INFORMATION GIVEN:
□ □ □ □

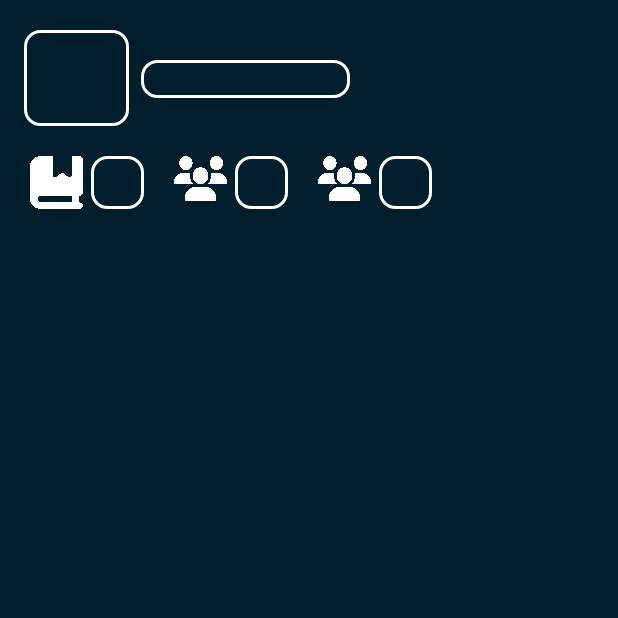
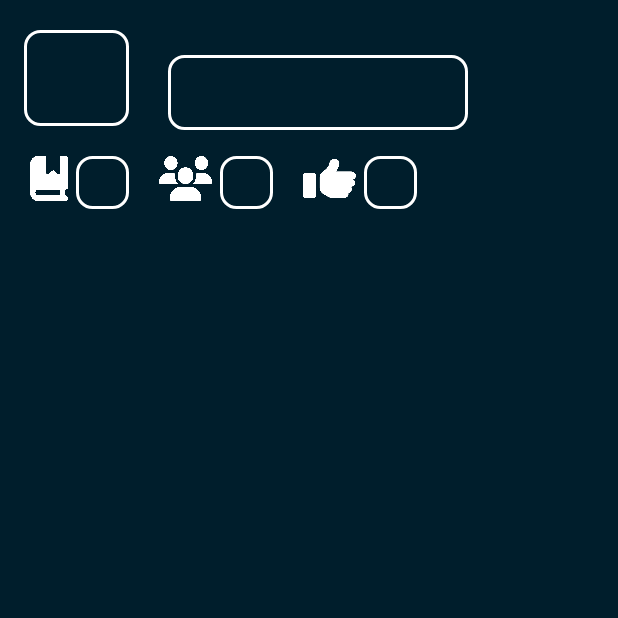
Before and after one commit to EduardJiron/12HGitCraft, an Android app: the fragment UsuarioFragment placed in its activity, on a phone screen of 412 x 824 dp, the top half of it. Run offline under Robolectric (Android 15) with nearby library versions, the phone set to English and light mode, and no system bars; pictures from the network do not load.

Commit message:
cambios en fragment usuario

```diff
--- a/app/src/main/res/layout/fragment_usuario.xml
+++ b/app/src/main/res/layout/fragment_usuario.xml
@@ -35,20 +35,19 @@
 
     <TextView
         android:id="@+id/nombreUser"
-        android:layout_width="139dp"
-        android:layout_height="25dp"
-        android:layout_marginEnd="136dp"
-        android:layout_weight="1"
+        android:layout_width="200dp"
+        android:layout_height="50dp"
+        android:layout_marginEnd="100dp"
         android:background="@drawable/edit_text_rounded"
         android:textAlignment="center"
         android:textColor="@color/white"
-        android:textSize="20sp"
+        android:textSize="16sp"
         app:layout_constraintBottom_toBottomOf="parent"
         app:layout_constraintEnd_toEndOf="parent"
-        app:layout_constraintHorizontal_bias="0.161"
+        app:layout_constraintHorizontal_bias="1.0"
         app:layout_constraintStart_toEndOf="@+id/imageUser"
         app:layout_constraintTop_toTopOf="parent"
-        app:layout_constraintVertical_bias="0.05" />
+        app:layout_constraintVertical_bias="0.047" />
 
     <LinearLayout
         android:id="@+id/linearLayout1"
@@ -67,8 +66,8 @@
 
         <ImageView
             android:id="@+id/imageRepo"
-            android:layout_width="35dp"
-            android:layout_height="35dp"
+            android:layout_width="25dp"
+            android:layout_height="30dp"
             android:layout_marginStart="20dp"
             android:background="@drawable/repositorios"
             android:stateListAnimator="@null"
@@ -126,7 +125,7 @@
             android:layout_width="35dp"
             android:layout_height="30dp"
             android:layout_marginStart="20dp"
-            android:background="@drawable/seguidores"
+            android:background="@drawable/thumb"
             android:stateListAnimator="@null"
             app:layout_constraintBottom_toBottomOf="40dp"
             app:layout_constraintCircleRadius="45dp"
```
Also changed, not shown: app/src/main/res/drawable/thumb.png (added).
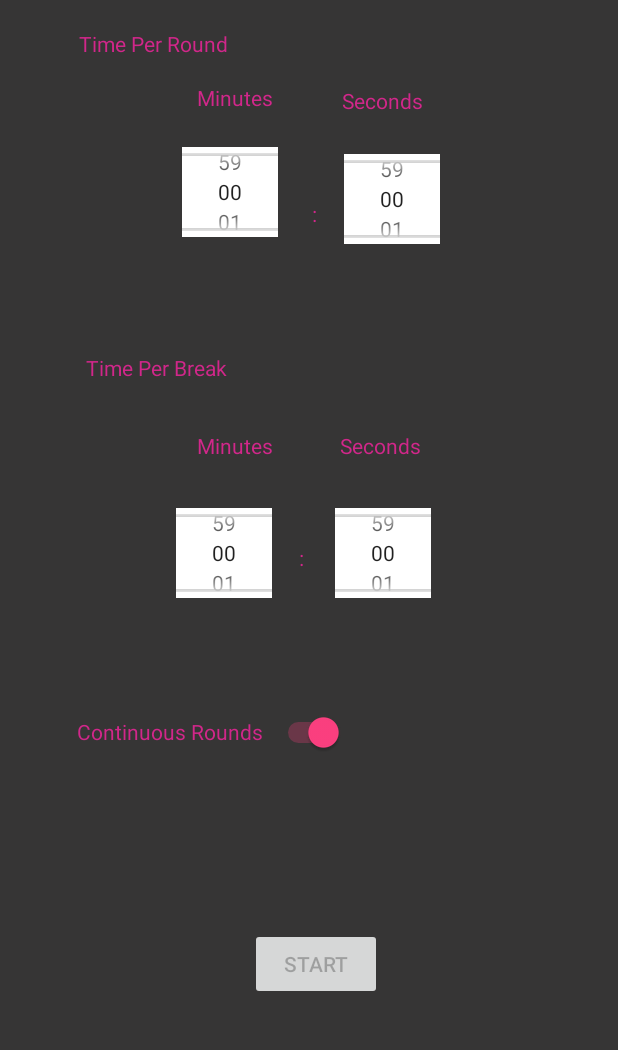
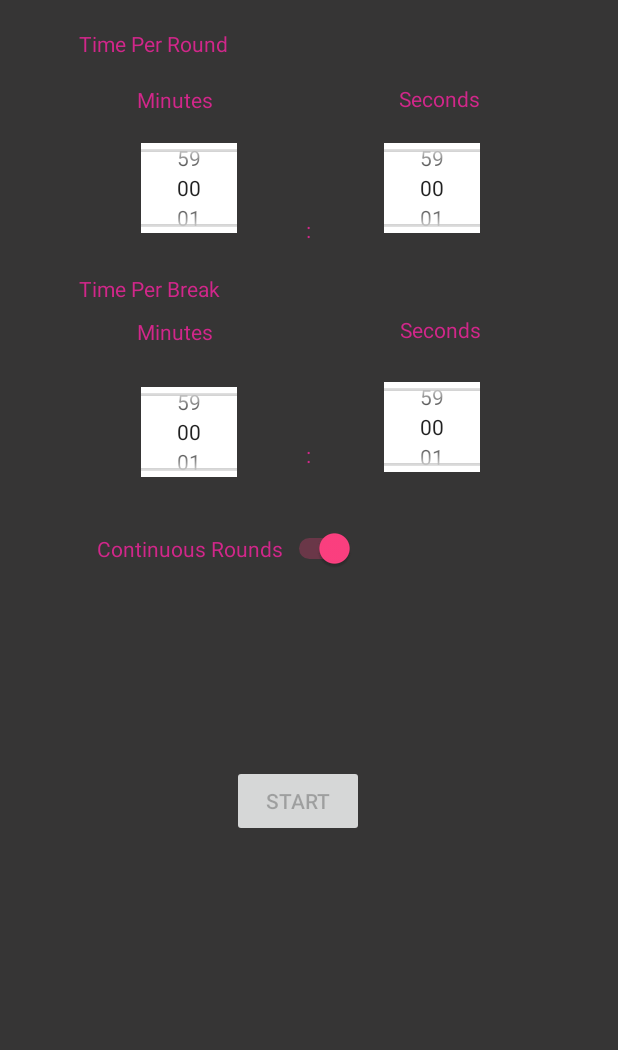
Before and after one commit to apanisales/IntervalTimer, an Android app: the screen it shows after launch (MainActivity), on a phone screen of 412 x 824 dp, the part 101-1151 px from its top. Run offline under Robolectric (Android 15) with nearby library versions, the phone set to English and light mode, and no system bars.

Commit message:
Edited layouts to handle the user changing the font and display size. Handled the case when the home button is pressed while the timer is running.

```diff
--- a/app/src/main/java/com/anthonypanisales/intervaltimer/BreakTimerActivity.java
+++ b/app/src/main/java/com/anthonypanisales/intervaltimer/BreakTimerActivity.java
@@ -57,6 +57,8 @@ public class BreakTimerActivity extends AppCompatActivity implements View.OnClic
         myHandler.removeCallbacksAndMessages(null);
         state.putSerializable("millisecsLeft",  millisecsLeft);
         state.putSerializable("paused", paused);
+        pauseButton.setVisibility(View.GONE);
+        resumeButton.setVisibility(View.VISIBLE);
     }
 
     @Override
--- a/app/src/main/java/com/anthonypanisales/intervaltimer/RoundTimerActivity.java
+++ b/app/src/main/java/com/anthonypanisales/intervaltimer/RoundTimerActivity.java
@@ -58,6 +58,8 @@ public class RoundTimerActivity extends AppCompatActivity implements View.OnClic
         myHandler.removeCallbacksAndMessages(null);
         state.putSerializable("millisecsLeft",  millisecsLeft);
         state.putSerializable("paused", paused);
+        pauseButton.setVisibility(View.GONE);
+        resumeButton.setVisibility(View.VISIBLE);
     }
 
     @Override
--- a/app/src/main/res/layout-port/activity_main.xml
+++ b/app/src/main/res/layout-port/activity_main.xml
@@ -23,11 +23,11 @@
             android:text="Seconds"
             android:textColor="@color/main_activity_text"
             app:layout_constraintBottom_toBottomOf="parent"
-            app:layout_constraintHorizontal_bias="0.64"
+            app:layout_constraintHorizontal_bias="0.756"
             app:layout_constraintLeft_toLeftOf="parent"
             app:layout_constraintRight_toRightOf="parent"
-            app:layout_constraintTop_toBottomOf="@+id/textView6"
-            app:layout_constraintVertical_bias="0.353" />
+            app:layout_constraintTop_toBottomOf="@+id/textView"
+            app:layout_constraintVertical_bias="0.0" />
 
         <TextView
             android:id="@+id/textView9"
@@ -41,10 +41,10 @@
             android:textColor="@color/main_activity_text"
             app:layout_constraintBottom_toBottomOf="parent"
             app:layout_constraintEnd_toEndOf="parent"
-            app:layout_constraintHorizontal_bias="0.644"
+            app:layout_constraintHorizontal_bias="0.755"
             app:layout_constraintStart_toStartOf="parent"
             app:layout_constraintTop_toBottomOf="@+id/textView6"
-            app:layout_constraintVertical_bias="0.016" />
+            app:layout_constraintVertical_bias="0.014" />
 
         <TextView
             android:id="@+id/textView"
@@ -57,11 +57,11 @@
             android:text="Time Per Break"
             android:textColor="@color/main_activity_text"
             app:layout_constraintBottom_toBottomOf="parent"
-            app:layout_constraintHorizontal_bias="0.164"
+            app:layout_constraintHorizontal_bias="0.148"
             app:layout_constraintLeft_toLeftOf="parent"
             app:layout_constraintRight_toRightOf="parent"
-            app:layout_constraintTop_toBottomOf="@+id/textView6"
-            app:layout_constraintVertical_bias="0.276" />
+            app:layout_constraintTop_toBottomOf="@+id/round_min_picker"
+            app:layout_constraintVertical_bias="0.034" />
 
         <TextView
             android:id="@+id/textView6"
@@ -91,11 +91,11 @@
             android:text="Minutes"
             android:textColor="@color/main_activity_text"
             app:layout_constraintBottom_toBottomOf="parent"
-            app:layout_constraintHorizontal_bias="0.357"
+            app:layout_constraintHorizontal_bias="0.242"
             app:layout_constraintLeft_toLeftOf="parent"
             app:layout_constraintRight_toRightOf="parent"
-            app:layout_constraintTop_toBottomOf="@+id/textView6"
-            app:layout_constraintVertical_bias="0.353" />
+            app:layout_constraintTop_toBottomOf="@+id/textView"
+            app:layout_constraintVertical_bias="0.003" />
 
         <TextView
             android:id="@+id/textView7"
@@ -108,11 +108,11 @@
             android:text="Minutes"
             android:textColor="@color/main_activity_text"
             app:layout_constraintBottom_toBottomOf="parent"
-            app:layout_constraintHorizontal_bias="0.357"
+            app:layout_constraintHorizontal_bias="0.242"
             app:layout_constraintLeft_toLeftOf="parent"
             app:layout_constraintRight_toRightOf="parent"
             app:layout_constraintTop_toBottomOf="@+id/textView6"
-            app:layout_constraintVertical_bias="0.013" />
+            app:layout_constraintVertical_bias="0.015" />
 
         <TextView
             android:id="@+id/textView4"
@@ -126,12 +126,12 @@
             android:textColor="@color/main_activity_text"
             app:layout_constraintBottom_toBottomOf="parent"
             app:layout_constraintEnd_toStartOf="@+id/break_sec_picker"
-            app:layout_constraintHorizontal_bias="0.454"
+            app:layout_constraintHorizontal_bias="0.48"
             app:layout_constraintLeft_toLeftOf="parent"
             app:layout_constraintRight_toRightOf="parent"
             app:layout_constraintStart_toEndOf="@+id/break_min_picker"
-            app:layout_constraintTop_toBottomOf="@+id/textView6"
-            app:layout_constraintVertical_bias="0.462" />
+            app:layout_constraintTop_toBottomOf="@+id/textView2"
+            app:layout_constraintVertical_bias="0.112" />
 
         <TextView
             android:id="@+id/textView8"
@@ -145,12 +145,12 @@
             android:textColor="@color/main_activity_text"
             app:layout_constraintBottom_toBottomOf="parent"
             app:layout_constraintEnd_toStartOf="@+id/round_sec_picker"
-            app:layout_constraintHorizontal_bias="0.6"
+            app:layout_constraintHorizontal_bias="0.48"
             app:layout_constraintLeft_toLeftOf="parent"
             app:layout_constraintRight_toRightOf="parent"
             app:layout_constraintStart_toEndOf="@+id/round_min_picker"
             app:layout_constraintTop_toBottomOf="@+id/textView6"
-            app:layout_constraintVertical_bias="0.126" />
+            app:layout_constraintVertical_bias="0.142" />
 
         <TextView
             android:id="@+id/textView10"
@@ -181,10 +181,10 @@
             android:background="@color/main_activity_editText"
             app:layout_constraintBottom_toBottomOf="parent"
             app:layout_constraintEnd_toEndOf="parent"
-            app:layout_constraintHorizontal_bias="0.342"
+            app:layout_constraintHorizontal_bias="0.26"
             app:layout_constraintStart_toStartOf="parent"
-            app:layout_constraintTop_toBottomOf="@+id/textView6"
-            app:layout_constraintVertical_bias="0.08" />
+            app:layout_constraintTop_toBottomOf="@+id/textView7"
+            app:layout_constraintVertical_bias="0.019" />
 
         <NumberPicker
             android:id="@+id/round_sec_picker"
@@ -197,10 +197,10 @@
             android:background="@color/main_activity_editText"
             app:layout_constraintBottom_toBottomOf="parent"
             app:layout_constraintEnd_toEndOf="parent"
-            app:layout_constraintHorizontal_bias="0.666"
+            app:layout_constraintHorizontal_bias="0.746"
             app:layout_constraintStart_toStartOf="parent"
-            app:layout_constraintTop_toBottomOf="@+id/textView6"
-            app:layout_constraintVertical_bias="0.094" />
+            app:layout_constraintTop_toBottomOf="@+id/textView9"
+            app:layout_constraintVertical_bias="0.022" />
 
         <NumberPicker
             android:id="@+id/break_min_picker"
@@ -213,10 +213,10 @@
             android:background="@color/main_activity_editText"
             app:layout_constraintBottom_toBottomOf="parent"
             app:layout_constraintEnd_toEndOf="parent"
-            app:layout_constraintHorizontal_bias="0.329"
+            app:layout_constraintHorizontal_bias="0.26"
             app:layout_constraintStart_toStartOf="parent"
-            app:layout_constraintTop_toBottomOf="@+id/textView6"
-            app:layout_constraintVertical_bias="0.455" />
+            app:layout_constraintTop_toBottomOf="@+id/textView2"
+            app:layout_constraintVertical_bias="0.043" />
 
         <NumberPicker
             android:id="@+id/break_sec_picker"
@@ -229,10 +229,10 @@
             android:background="@color/main_activity_editText"
             app:layout_constraintBottom_toBottomOf="parent"
             app:layout_constraintEnd_toEndOf="parent"
-            app:layout_constraintHorizontal_bias="0.648"
+            app:layout_constraintHorizontal_bias="0.746"
             app:layout_constraintStart_toStartOf="parent"
-            app:layout_constraintTop_toBottomOf="@+id/textView6"
-            app:layout_constraintVertical_bias="0.455" />
+            app:layout_constraintTop_toBottomOf="@+id/textView5"
+            app:layout_constraintVertical_bias="0.039" />
 
         <Button
             android:id="@+id/startButton"
@@ -246,16 +246,16 @@
             android:onClick="onButtonTap"
             android:text="Start"
             app:layout_constraintBottom_toBottomOf="parent"
-            app:layout_constraintHorizontal_bias="0.515"
+            app:layout_constraintHorizontal_bias="0.476"
             app:layout_constraintLeft_toLeftOf="parent"
             app:layout_constraintRight_toRightOf="parent"
-            app:layout_constraintTop_toTopOf="parent"
-            app:layout_constraintVertical_bias="0.892" />
+            app:layout_constraintTop_toBottomOf="@+id/specificRounds"
+            app:layout_constraintVertical_bias="0.277" />
 
         <Switch
             android:id="@+id/roundsSwitch"
-            android:layout_width="178dp"
-            android:layout_height="32dp"
+            android:layout_width="wrap_content"
+            android:layout_height="wrap_content"
             android:layout_marginBottom="8dp"
             android:layout_marginEnd="8dp"
             android:layout_marginStart="8dp"
@@ -265,10 +265,10 @@
             android:textColor="@color/main_activity_text"
             app:layout_constraintBottom_toBottomOf="parent"
             app:layout_constraintEnd_toEndOf="parent"
-            app:layout_constraintHorizontal_bias="0.198"
+            app:layout_constraintHorizontal_bias="0.254"
             app:layout_constraintStart_toStartOf="parent"
-            app:layout_constraintTop_toTopOf="parent"
-            app:layout_constraintVertical_bias="0.685"
+            app:layout_constraintTop_toBottomOf="@+id/break_min_picker"
+            app:layout_constraintVertical_bias="0.065"
             tools:checked="true" />
 
         <EditText
@@ -286,15 +286,15 @@
             android:visibility="invisible"
             app:layout_constraintBottom_toBottomOf="parent"
             app:layout_constraintEnd_toEndOf="parent"
-            app:layout_constraintHorizontal_bias="0.0"
+            app:layout_constraintHorizontal_bias="0.008"
             app:layout_constraintStart_toEndOf="@+id/numberOfRoundsText"
             app:layout_constraintTop_toBottomOf="@+id/roundsSwitch"
-            app:layout_constraintVertical_bias="0.0" />
+            app:layout_constraintVertical_bias="0.04" />
 
         <TextView
             android:id="@+id/numberOfRoundsText"
             android:layout_width="wrap_content"
-            android:layout_height="17dp"
+            android:layout_height="wrap_content"
             android:layout_marginBottom="8dp"
             android:layout_marginEnd="8dp"
             android:layout_marginStart="8dp"
@@ -304,10 +304,10 @@
             android:visibility="invisible"
             app:layout_constraintBottom_toBottomOf="parent"
             app:layout_constraintEnd_toEndOf="parent"
-            app:layout_constraintHorizontal_bias="0.176"
+            app:layout_constraintHorizontal_bias="0.19"
             app:layout_constraintStart_toStartOf="parent"
             app:layout_constraintTop_toBottomOf="@+id/roundsSwitch"
-            app:layout_constraintVertical_bias="0.0" />
+            app:layout_constraintVertical_bias="0.036" />
 
     </android.support.constraint.ConstraintLayout>
 
--- a/app/src/main/res/values/dimens.xml
+++ b/app/src/main/res/values/dimens.xml
@@ -1,5 +1,5 @@
 <resources>
     <dimen name="fab_margin">16dp</dimen>
-    <dimen name="timer_font_size">120sp</dimen>
-    <dimen name="round_counter_size">50sp</dimen>
+    <dimen name="timer_font_size">95sp</dimen>
+    <dimen name="round_counter_size">45sp</dimen>
 </resources>
```
Also changed, not shown: app/src/main/res/layout-land/breaktimer.xml (+15 -18 lines), app/src/main/res/layout-land/roundtimer.xml (+10 -13 lines).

□ □ □ □

Would you return all lines from the preceding listing that contain the word "numberOfRoundsText"?

EXERCISE SOLUTION:
             app:layout_constraintStart_toEndOf="@+id/numberOfRoundsText"
             android:id="@+id/numberOfRoundsText"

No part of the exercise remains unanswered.